» What the exercise asks: Repeat the records below exactly, leaving out every picture.

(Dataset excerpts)
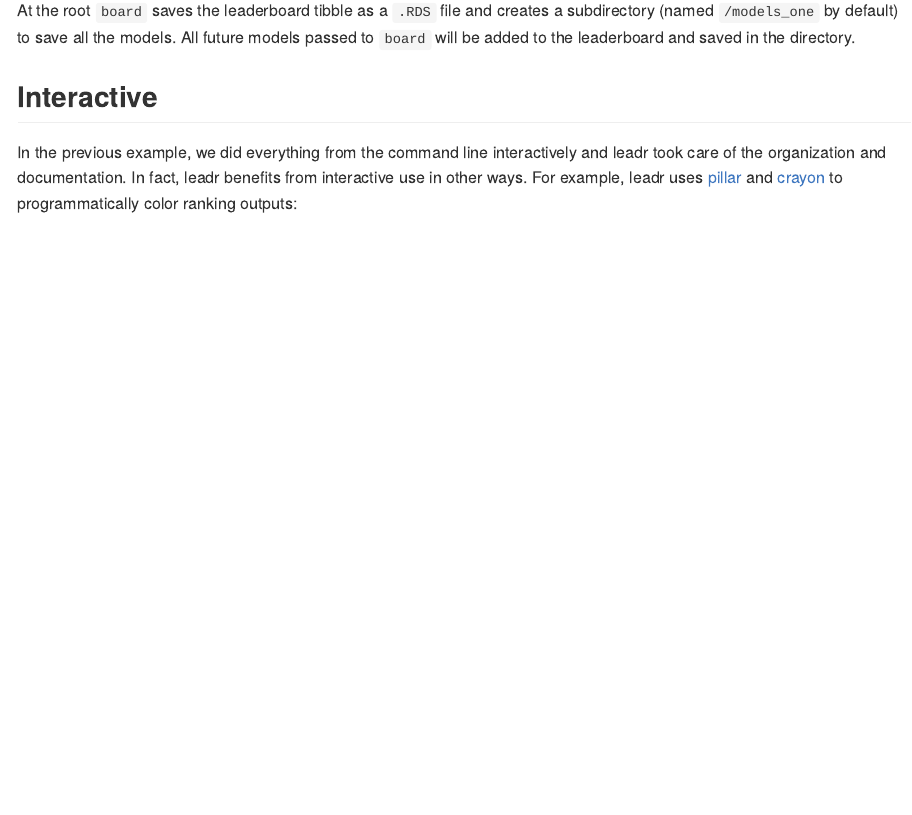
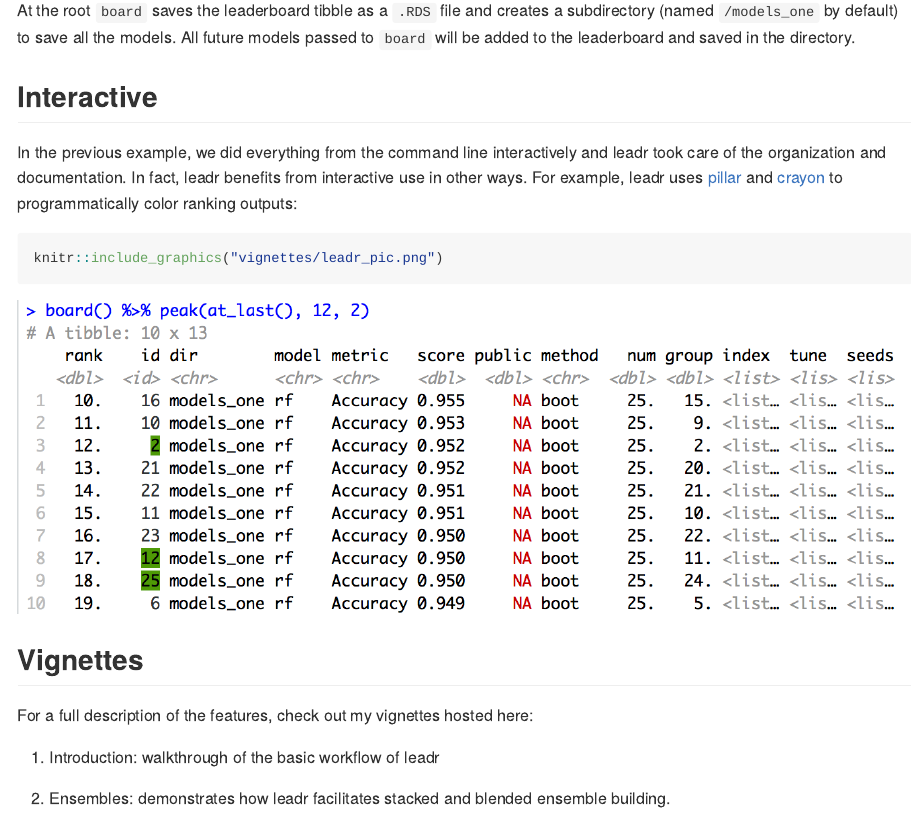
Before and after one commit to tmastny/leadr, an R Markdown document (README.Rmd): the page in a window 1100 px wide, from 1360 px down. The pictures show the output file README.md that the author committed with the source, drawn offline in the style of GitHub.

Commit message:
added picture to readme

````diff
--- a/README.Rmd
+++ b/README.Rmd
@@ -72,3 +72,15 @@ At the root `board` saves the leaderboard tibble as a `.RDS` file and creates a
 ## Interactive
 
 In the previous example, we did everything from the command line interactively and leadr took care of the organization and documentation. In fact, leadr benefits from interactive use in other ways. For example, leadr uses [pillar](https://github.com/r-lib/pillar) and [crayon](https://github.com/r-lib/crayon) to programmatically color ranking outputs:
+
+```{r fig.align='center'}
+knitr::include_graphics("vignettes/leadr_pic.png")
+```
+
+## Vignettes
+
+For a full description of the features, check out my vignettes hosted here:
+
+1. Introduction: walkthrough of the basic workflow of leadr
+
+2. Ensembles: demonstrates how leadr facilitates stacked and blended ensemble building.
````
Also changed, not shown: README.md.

» Response area:
Before and after one commit to tmastny/leadr, an R Markdown document (README.Rmd): the page in a window 1100 px wide, from 1360 px down. The pictures show the output file README.md that the author committed with the source, drawn offline in the style of GitHub.

Commit message:
added picture to readme

````diff
--- a/README.Rmd
+++ b/README.Rmd
@@ -72,3 +72,15 @@ At the root `board` saves the leaderboard tibble as a `.RDS` file and creates a
 ## Interactive
 
 In the previous example, we did everything from the command line interactively and leadr took care of the organization and documentation. In fact, leadr benefits from interactive use in other ways. For example, leadr uses [pillar](https://github.com/r-lib/pillar) and [crayon](https://github.com/r-lib/crayon) to programmatically color ranking outputs:
+
+```{r fig.align='center'}
+knitr::include_graphics("vignettes/leadr_pic.png")
+```
+
+## Vignettes
+
+For a full description of the features, check out my vignettes hosted here:
+
+1. Introduction: walkthrough of the basic workflow of leadr
+
+2. Ensembles: demonstrates how leadr facilitates stacked and blended ensemble building.
````
Also changed, not shown: README.md.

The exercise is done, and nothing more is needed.